Background: Glaucium vitellinum is an endemic species and is extensively exploited as an anti-inflammatory agent in Iranian traditional medicine.

Objectives: This study was designed to evaluate the antinociceptive activities of G. vitellinum methanol extract in male mice.

Materials and Methods: The formalin and hot-plate methods were used for pain evaluation in mice. Glaucium vitellinum extract (50, 100, 200 and 400 mg/kg body weight IP), saline and morphine (2 mg/kg, IP) were administered 15 minutes prior to the formalin test. The nociceptive responses were divided to two phases; phase І (0 - 15 minutes) and phase ІІ (15 - 60 minutes) were compared to the control and morphine. In the hot-plate test, G. vitellinum extract (80, 160, 200 and 250 mg/kg IP), saline and morphine (5 mg/kg, IP) were administered and, behavioral responses were immediately tested, 15, 30, 45 and 60 minutes after the injection. Comparisons between the groups were carried out using the analysis of variance (ANOVA), and post hoc Tukey’s test.

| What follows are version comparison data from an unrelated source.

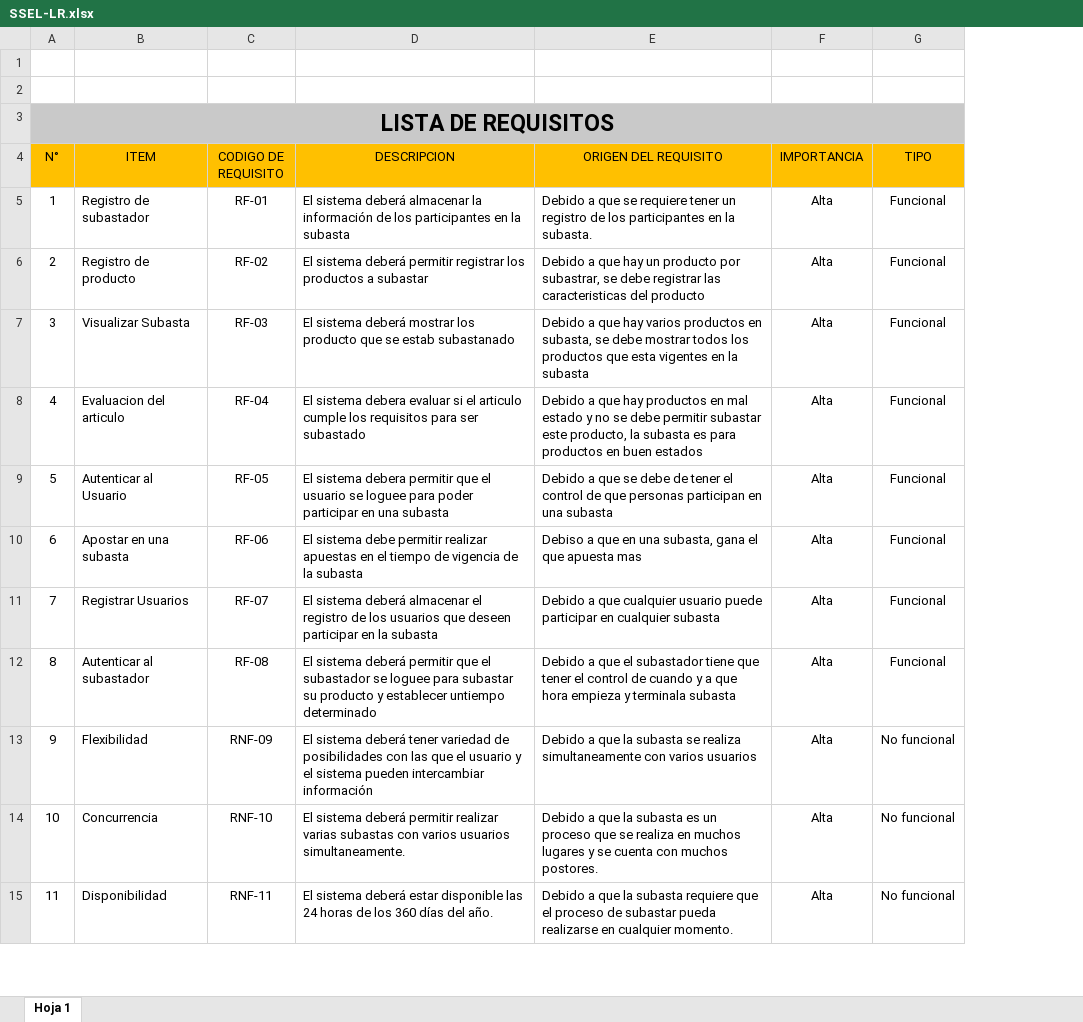
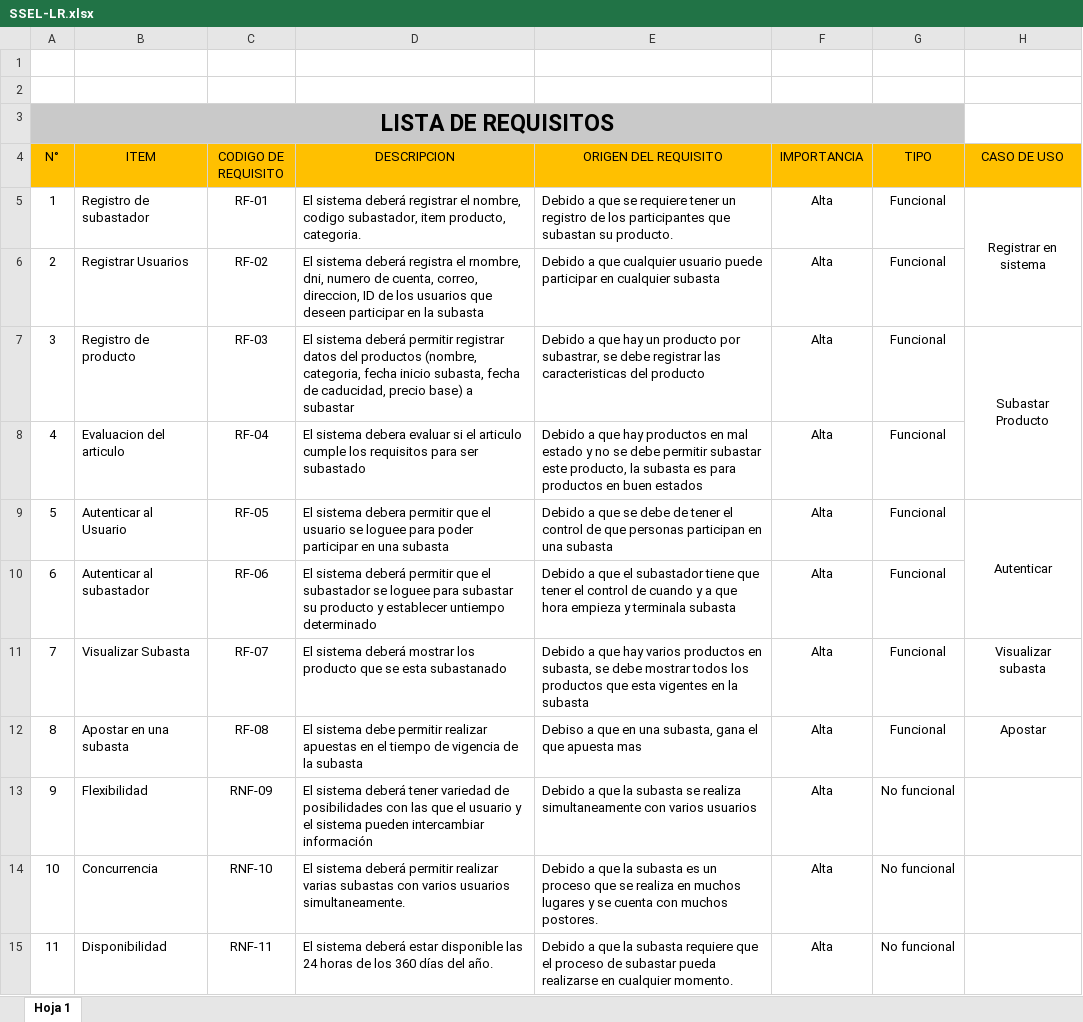
Before and after one commit to Gestion-Configuracion-sw/FISIDEVELOPS-G3, an Excel workbook: PROYECTOS/Proy_SSEL/Documentacion/3. Requisitos/SSEL-LR.xlsx, sheet Hoja 1, drawn as a sheet; only a part is shown; values as stored, in another font and other column widths than the file's, no borders; charts and pictures not drawn; the diff names each change by its address in the sheet, - before the commit and + after, or states it on an @@ line.

Commit message:
Edicion de la carpeta requisitos
se agrego documento de lista de requisitos

```diff
--- a/PROYECTOS/Proy_SSEL/Documentacion/3. Requisitos/SSEL-LR.xlsx (sheet Hoja 1)
+++ b/PROYECTOS/Proy_SSEL/Documentacion/3. Requisitos/SSEL-LR.xlsx (sheet Hoja 1)
+column H (CASO DE USO), rows 5-12: Registrar en sistema |  | Subastar Producto |  | Autenticar |  | Visualizar subasta | Apostar
-D5 (DESCRIPCION): …sistema deberá almacenar la información de los participantes en la subasta
+D5 (DESCRIPCION): …sistema deberá registrar el nombre, codigo subastador, item producto, categoria.
-E5 (ORIGEN DEL REQUISITO): …los participantes en la subasta.
+E5 (ORIGEN DEL REQUISITO): …los participantes que subastan su producto.
-B6 (ITEM): Registro de producto
+B6 (ITEM): Registrar Usuarios
-D6 (DESCRIPCION): …sistema deberá permitir registrar los productos a subastar
+D6 (DESCRIPCION): …sistema deberá registra el rnombre, dni, numero de cuenta, correo, direccion, ID de los usuarios que deseen participar en la subasta
-E6 (ORIGEN DEL REQUISITO): …a que hay un producto por subastrar, se debe registrar las caracteristicas del producto
+E6 (ORIGEN DEL REQUISITO): …a que cualquier usuario puede participar en cualquier subasta
-B7 (ITEM): Visualizar Subasta
+B7 (ITEM): Registro de producto
-D7 (DESCRIPCION): …sistema deberá mostrar los producto que se estab subastanado
+D7 (DESCRIPCION): …sistema deberá permitir registrar datos del productos (nombre, categoria, fecha inicio subasta, fecha de caducidad, precio base) a subastar
-E7 (ORIGEN DEL REQUISITO): …que hay varios productos en subasta, se debe mostrar todos los productos que esta vigentes en la subasta
+E7 (ORIGEN DEL REQUISITO): …que hay un producto por subastrar, se debe registrar las caracteristicas del producto
-B10 (ITEM): Apostar en una subasta
+B10 (ITEM): Autenticar al subastador
-D10 (DESCRIPCION): El sistema debe permitir realizar apuestas en el tiempo de vigencia de la subasta
+D10 (DESCRIPCION): El sistema deberá permitir que el subastador se loguee para subastar su producto y establecer untiempo determinado
-E10 (ORIGEN DEL REQUISITO): Debiso a que en una subasta, gana el que apuesta mas
+E10 (ORIGEN DEL REQUISITO): Debido a que el subastador tiene que tener el control de cuando y a que hora empieza y terminala subasta
-B11 (ITEM): Registrar Usuarios
+B11 (ITEM): Visualizar Subasta
-D11 (DESCRIPCION): …sistema deberá almacenar el registro de los usuarios que deseen participar en la subasta
+D11 (DESCRIPCION): …sistema deberá mostrar los producto que se esta subastanado
-E11 (ORIGEN DEL REQUISITO): …a que cualquier usuario puede participar en cualquier subasta
+E11 (ORIGEN DEL REQUISITO): …a que hay varios productos en subasta, se debe mostrar todos los productos que esta vigentes en la subasta
-B12 (ITEM): Autenticar al subastador
+B12 (ITEM): Apostar en una subasta
-D12 (DESCRIPCION): El sistema deberá permitir que el subastador se loguee para subastar su producto y establecer untiempo determinado
+D12 (DESCRIPCION): El sistema debe permitir realizar apuestas en el tiempo de vigencia de la subasta
-E12 (ORIGEN DEL REQUISITO): Debido a que el subastador tiene que tener el control de cuando y a que hora empieza y terminala subasta
+E12 (ORIGEN DEL REQUISITO): Debiso a que en una subasta, gana el que apuesta mas
```
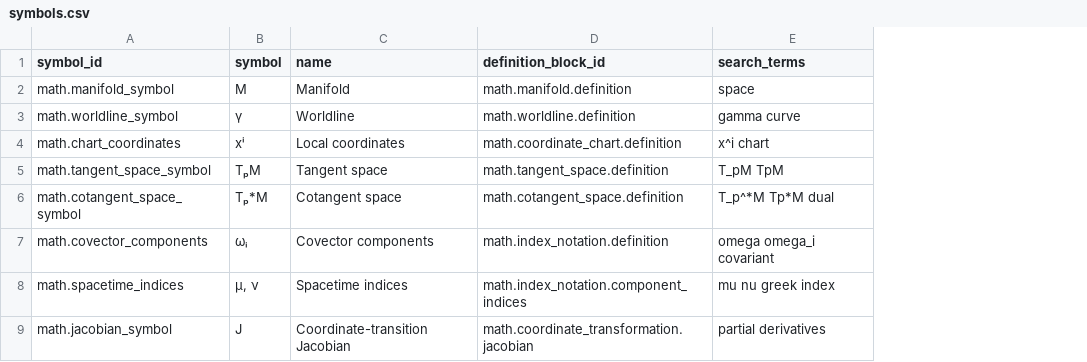
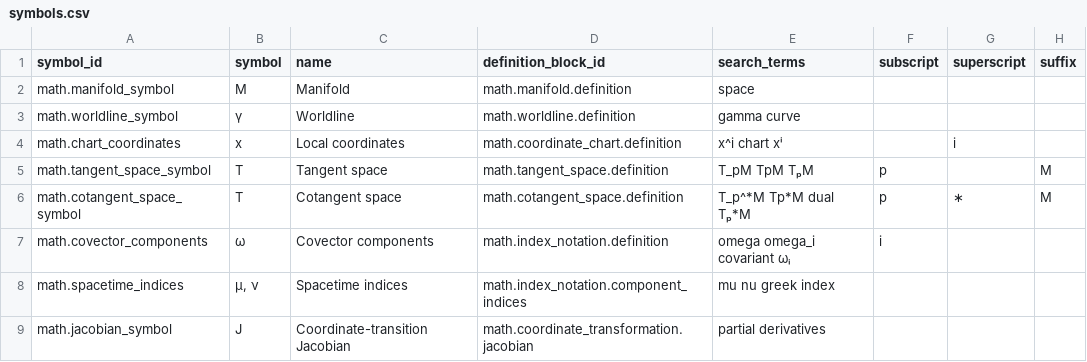
Before and after one commit to ipoole/sr-kg, a CSV file: domains/math/data/symbols.csv, drawn as a sheet; the diff names each change by its address in the sheet, - before the commit and + after, or states it on an @@ line.

Commit message:
Add the SR glossary and render indexed symbols

```diff
--- a/domains/math/data/symbols.csv
+++ b/domains/math/data/symbols.csv
+column F (subscript), rows 5-7: p | p | i
+column G (superscript), rows 4-6: i |  | ∗
+column H (suffix), rows 5-6: M | M
-B4 (symbol): xⁱ
+B4 (symbol): x
-E4 (search_terms): x^i chart
+E4 (search_terms): x^i chart xⁱ
-B5 (symbol): TₚM
+B5 (symbol): T
-E5 (search_terms): T_pM TpM
+E5 (search_terms): T_pM TpM TₚM
-B6 (symbol): Tₚ*M
+B6 (symbol): T
-E6 (search_terms): T_p^*M Tp*M dual
+E6 (search_terms): T_p^*M Tp*M dual Tₚ*M
-B7 (symbol): ωᵢ
+B7 (symbol): ω
-E7 (search_terms): omega omega_i covariant
+E7 (search_terms): omega omega_i covariant ωᵢ
```
Also changed, not shown: 6 other files.
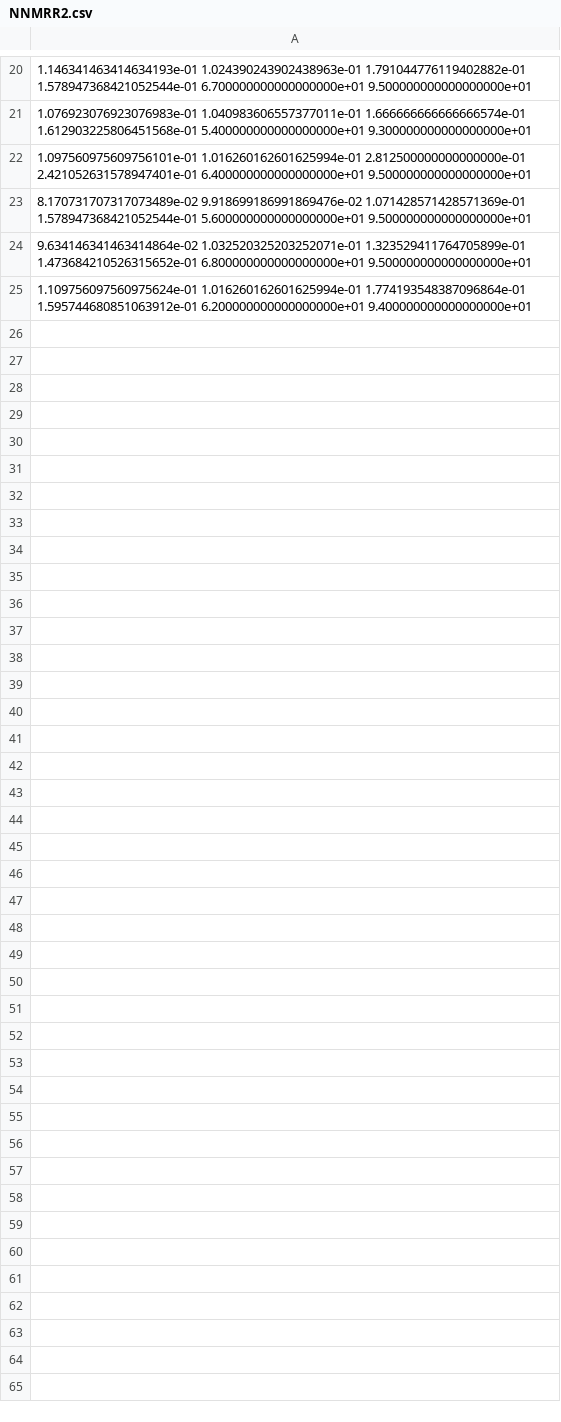
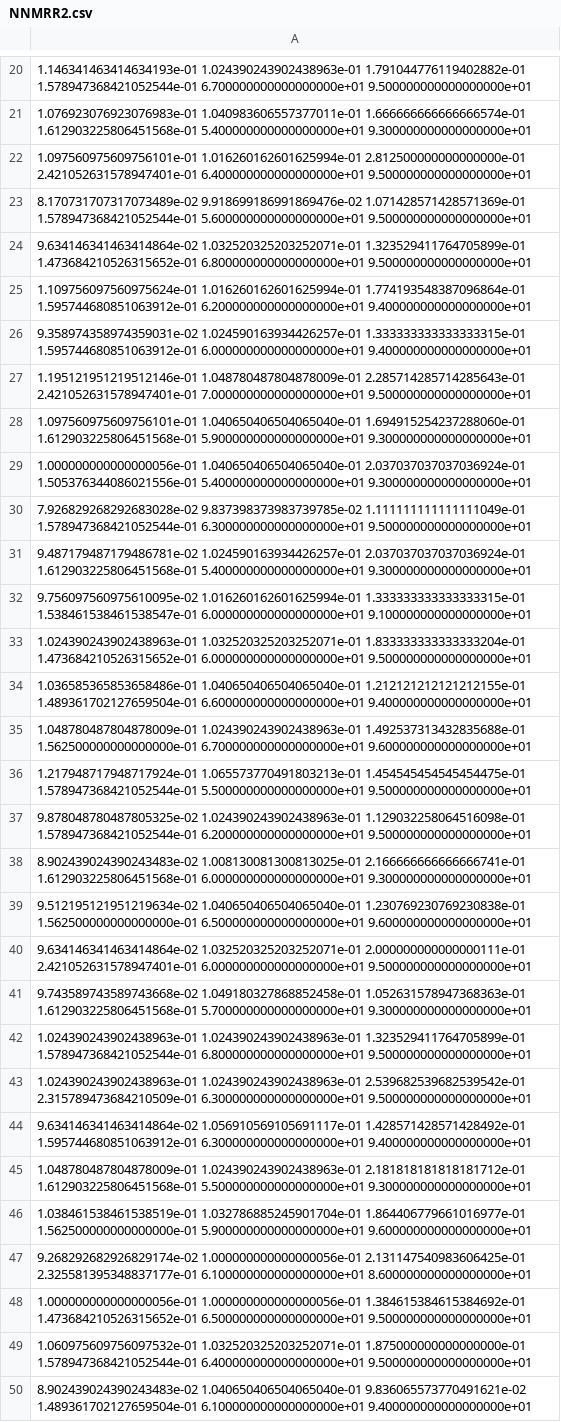
Before and after one commit to IvanRozanov04/FlavonoidsElutionOrderPrediction, a CSV file: output/IDB_results_p2/NNMRR2.csv, drawn as a sheet; only a part is shown, gaps mark what is left out.

```diff
--- a/output/IDB_results_p2/NNMRR2.csv
+++ b/output/IDB_results_p2/NNMRR2.csv
@@ -25 +25,26 @@
 1.109756097560975624e-01 1.016260162601625994e-01 1.774193548387096864e-01 1.595744680851063912e-01 6.200000000000000000e+01 9.400000000000000000e+01
+9.358974358974359031e-02 1.024590163934426257e-01 1.333333333333333315e-01 1.595744680851063912e-01 6.000000000000000000e+01 9.400000000000000000e+01
+1.195121951219512146e-01 1.048780487804878009e-01 2.285714285714285643e-01 2.421052631578947401e-01 7.000000000000000000e+01 9.500000000000000000e+01
+1.097560975609756101e-01 1.040650406504065040e-01 1.694915254237288060e-01 1.612903225806451568e-01 5.900000000000000000e+01 9.300000000000000000e+01
+1.000000000000000056e-01 1.040650406504065040e-01 2.037037037037036924e-01 1.505376344086021556e-01 5.400000000000000000e+01 9.300000000000000000e+01
+7.926829268292683028e-02 9.837398373983739785e-02 1.111111111111111049e-01 1.578947368421052544e-01 6.300000000000000000e+01 9.500000000000000000e+01
+9.487179487179486781e-02 1.024590163934426257e-01 2.037037037037036924e-01 1.612903225806451568e-01 5.400000000000000000e+01 9.300000000000000000e+01
+9.756097560975610095e-02 1.016260162601625994e-01 1.333333333333333315e-01 1.538461538461538547e-01 6.000000000000000000e+01 9.100000000000000000e+01
+1.024390243902438963e-01 1.032520325203252071e-01 1.833333333333333204e-01 1.473684210526315652e-01 6.000000000000000000e+01 9.500000000000000000e+01
+1.036585365853658486e-01 1.040650406504065040e-01 1.212121212121212155e-01 1.489361702127659504e-01 6.600000000000000000e+01 9.400000000000000000e+01
+1.048780487804878009e-01 1.024390243902438963e-01 1.492537313432835688e-01 1.562500000000000000e-01 6.700000000000000000e+01 9.600000000000000000e+01
+1.217948717948717924e-01 1.065573770491803213e-01 1.454545454545454475e-01 1.578947368421052544e-01 5.500000000000000000e+01 9.500000000000000000e+01
+9.878048780487805325e-02 1.024390243902438963e-01 1.129032258064516098e-01 1.578947368421052544e-01 6.200000000000000000e+01 9.500000000000000000e+01
+8.902439024390243483e-02 1.008130081300813025e-01 2.166666666666666741e-01 1.612903225806451568e-01 6.000000000000000000e+01 9.300000000000000000e+01
+9.512195121951219634e-02 1.040650406504065040e-01 1.230769230769230838e-01 1.562500000000000000e-01 6.500000000000000000e+01 9.600000000000000000e+01
+9.634146341463414864e-02 1.032520325203252071e-01 2.000000000000000111e-01 2.421052631578947401e-01 6.000000000000000000e+01 9.500000000000000000e+01
+9.743589743589743668e-02 1.049180327868852458e-01 1.052631578947368363e-01 1.612903225806451568e-01 5.700000000000000000e+01 9.300000000000000000e+01
+1.024390243902438963e-01 1.024390243902438963e-01 1.323529411764705899e-01 1.578947368421052544e-01 6.800000000000000000e+01 9.500000000000000000e+01
+1.024390243902438963e-01 1.024390243902438963e-01 2.539682539682539542e-01 2.315789473684210509e-01 6.300000000000000000e+01 9.500000000000000000e+01
+9.634146341463414864e-02 1.056910569105691117e-01 1.428571428571428492e-01 1.595744680851063912e-01 6.300000000000000000e+01 9.400000000000000000e+01
+1.048780487804878009e-01 1.024390243902438963e-01 2.181818181818181712e-01 1.612903225806451568e-01 5.500000000000000000e+01 9.300000000000000000e+01
+1.038461538461538519e-01 1.032786885245901704e-01 1.864406779661016977e-01 1.562500000000000000e-01 5.900000000000000000e+01 9.600000000000000000e+01
+9.268292682926829174e-02 1.000000000000000056e-01 2.131147540983606425e-01 2.325581395348837177e-01 6.100000000000000000e+01 8.600000000000000000e+01
+1.000000000000000056e-01 1.000000000000000056e-01 1.384615384615384692e-01 1.473684210526315652e-01 6.500000000000000000e+01 9.500000000000000000e+01
+1.060975609756097532e-01 1.032520325203252071e-01 1.875000000000000000e-01 1.578947368421052544e-01 6.400000000000000000e+01 9.500000000000000000e+01
+8.902439024390243483e-02 1.040650406504065040e-01 9.836065573770491621e-02 1.489361702127659504e-01 6.100000000000000000e+01 9.400000000000000000e+01
```
Also changed, not shown: output/IDB_results_p2/Log20R2.csv, output/IDB_results_p2/NNBCER2.csv, 12 other files.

Results: All doses of G. vitellinum extract induced anti-nociception activity during the first and second phases of the formalin test. The extract showed a significant (P < 0.05) dose-related inhibition during the first phase compared to the control group. In the second phase of the formalin test, the extract showed analgesic activity comparable to the effect of morphine. In pre-treatment with non-selective opioid receptor antagonist, naloxone could reverse the anti-nociceptive effect of the extract in the formalin test. In the hot-plate method, with the highest dose of 250 mg/kg, the anti-nociceptive activity of the studied extract was comparable to the standard drug, morphine.

Conclusions: This study revealed that G. vitellinum extract possessed a significant anti-nociceptive activity in formalin pain models and hot-plate test in mice and might have a potent role against pain.

Keywords

Antinociceptive Analgesics Glaucium vitellinum

Copyright © 2016, School of Pharmacy, Ahvaz Jundishapur University of Medical Sciences. This is an open-access article distributed under the terms of the Creative Commons Attribution-NonCommercial 4.0 International License (http://creativecommons.org/licenses/by-nc/4.0/) which permits copy and redistribute the material just in noncommercial usages, provided the original work is properly cited.

1. Background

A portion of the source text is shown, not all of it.